● **Work task**
Without the images, repeat every line of the listing exactly.

START Exercise input

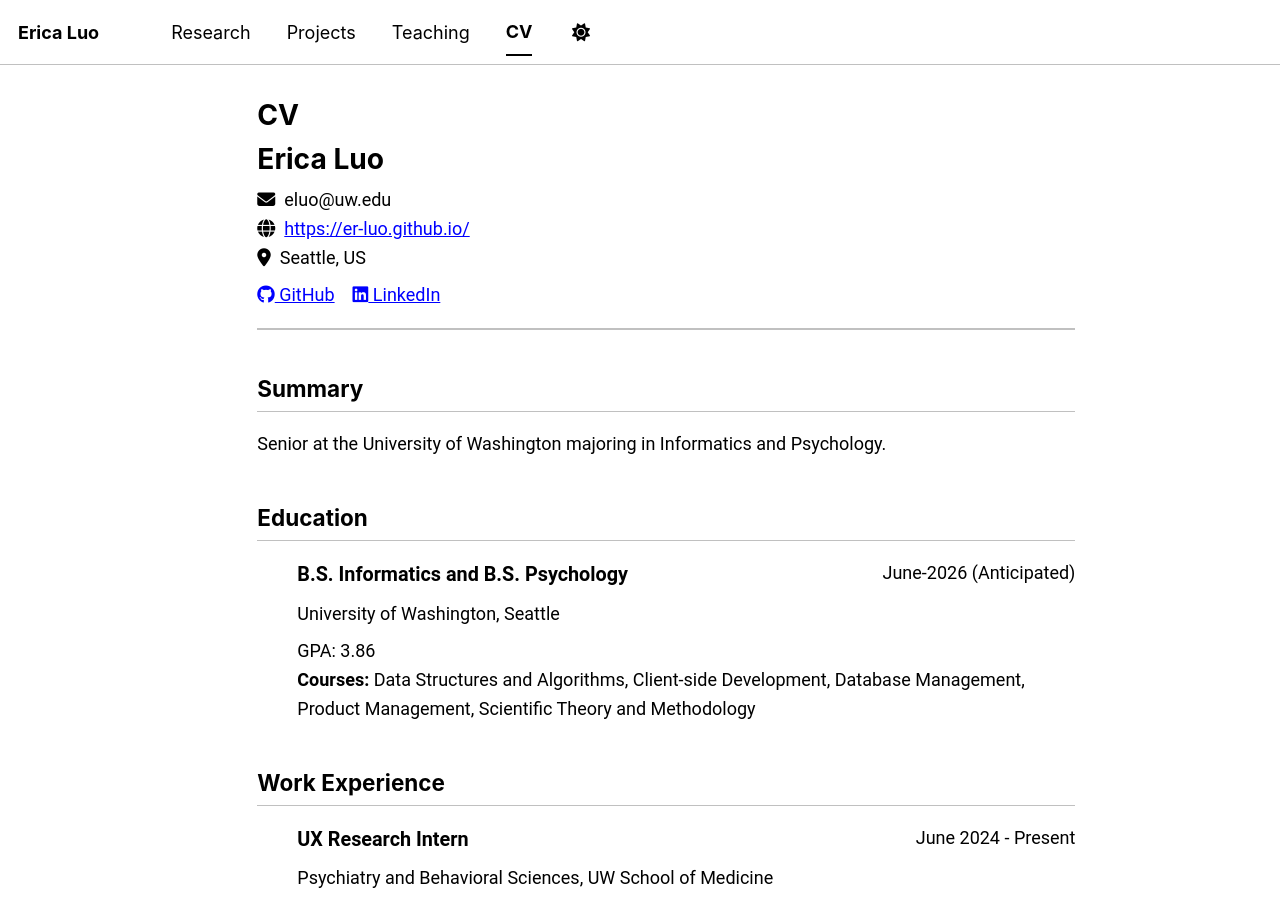
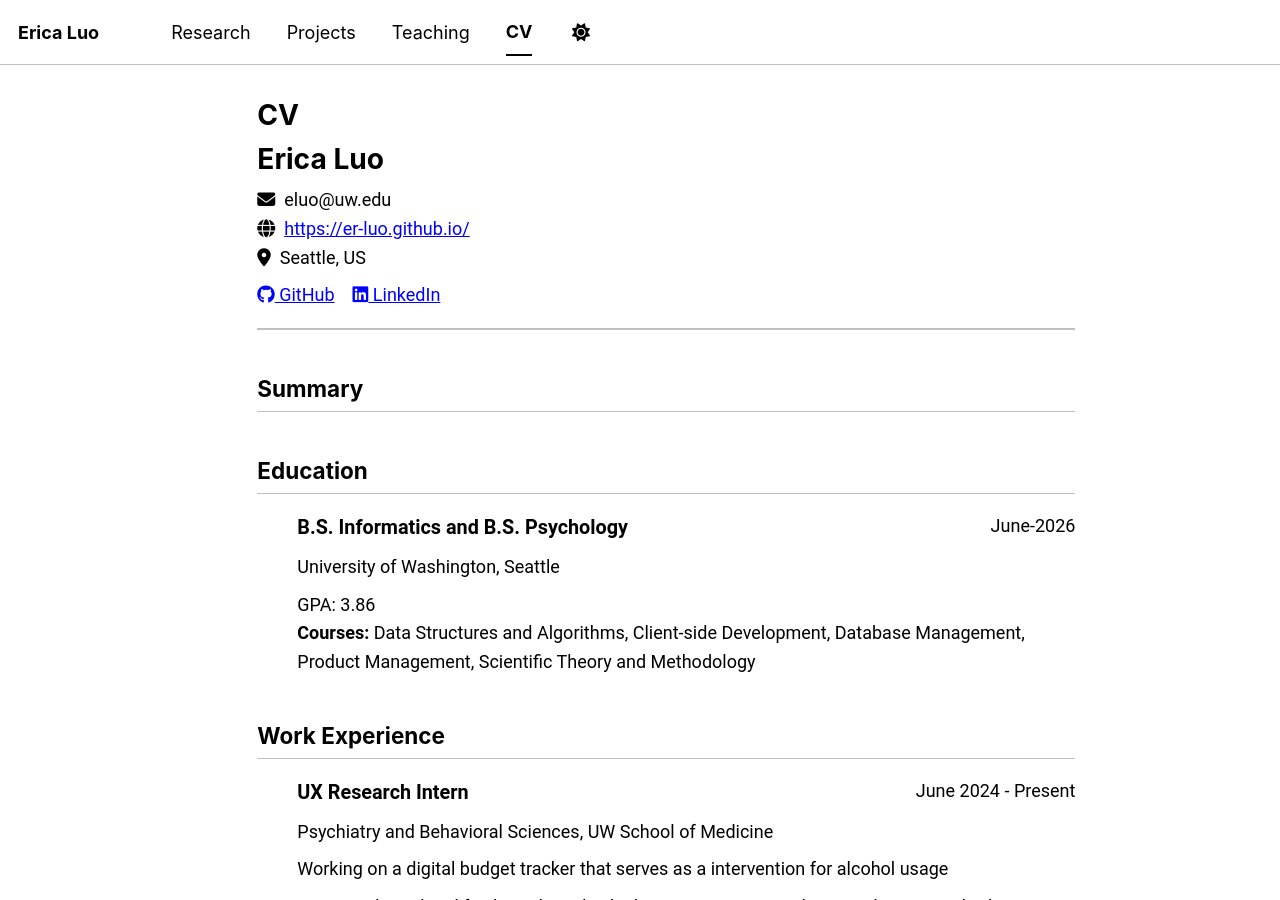
Before and after one commit to er-luo/er-luo.github.io, a Jekyll site: the page built from _pages/cv-json.md, in a window 1280 px wide and 900 px high. Built offline with Jekyll 4.4.1, drawn with Linux system fonts in a browser that asks for light colours; a script bundle is joined from its source files by our own code; library files that are not in the unit come from our copies.

Commit message:
updating cv

```diff
--- a/_data/cv.json
+++ b/_data/cv.json
@@ -3,7 +3,7 @@
     "name": "Erica Luo",
     "email": "eluo@uw.edu",
     "website": "https://er-luo.github.io/",
-    "summary": "Senior at the University of Washington majoring in Informatics and Psychology.",
+    "summary": "",
     "location": {
       "city": "Seattle",
       "countryCode": "US"
@@ -77,7 +77,7 @@
       "area": "B.S. Informatics and B.S. Psychology",
       "studyType": "Bachelor's",
       "startDate": "September-2022",
-      "endDate": "June-2026 (Anticipated)",
+      "endDate": "June-2026",
       "gpa": 3.86,
       "courses": ["Data Structures and Algorithms, Client-side Development, Database Management, Product Management, Scientific Theory and Methodology"]
     }
```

END Exercise input

● **Answer space**
Before and after one commit to er-luo/er-luo.github.io, a Jekyll site: the page built from _pages/cv-json.md, in a window 1280 px wide and 900 px high. Built offline with Jekyll 4.4.1, drawn with Linux system fonts in a browser that asks for light colours; a script bundle is joined from its source files by our own code; library files that are not in the unit come from our copies.

Commit message:
updating cv

```diff
--- a/_data/cv.json
+++ b/_data/cv.json
@@ -3,7 +3,7 @@
     "name": "Erica Luo",
     "email": "eluo@uw.edu",
     "website": "https://er-luo.github.io/",
-    "summary": "Senior at the University of Washington majoring in Informatics and Psychology.",
+    "summary": "",
     "location": {
       "city": "Seattle",
       "countryCode": "US"
@@ -77,7 +77,7 @@
       "area": "B.S. Informatics and B.S. Psychology",
       "studyType": "Bachelor's",
       "startDate": "September-2022",
-      "endDate": "June-2026 (Anticipated)",
+      "endDate": "June-2026",
       "gpa": 3.86,
       "courses": ["Data Structures and Algorithms, Client-side Development, Database Management, Product Management, Scientific Theory and Methodology"]
     }
```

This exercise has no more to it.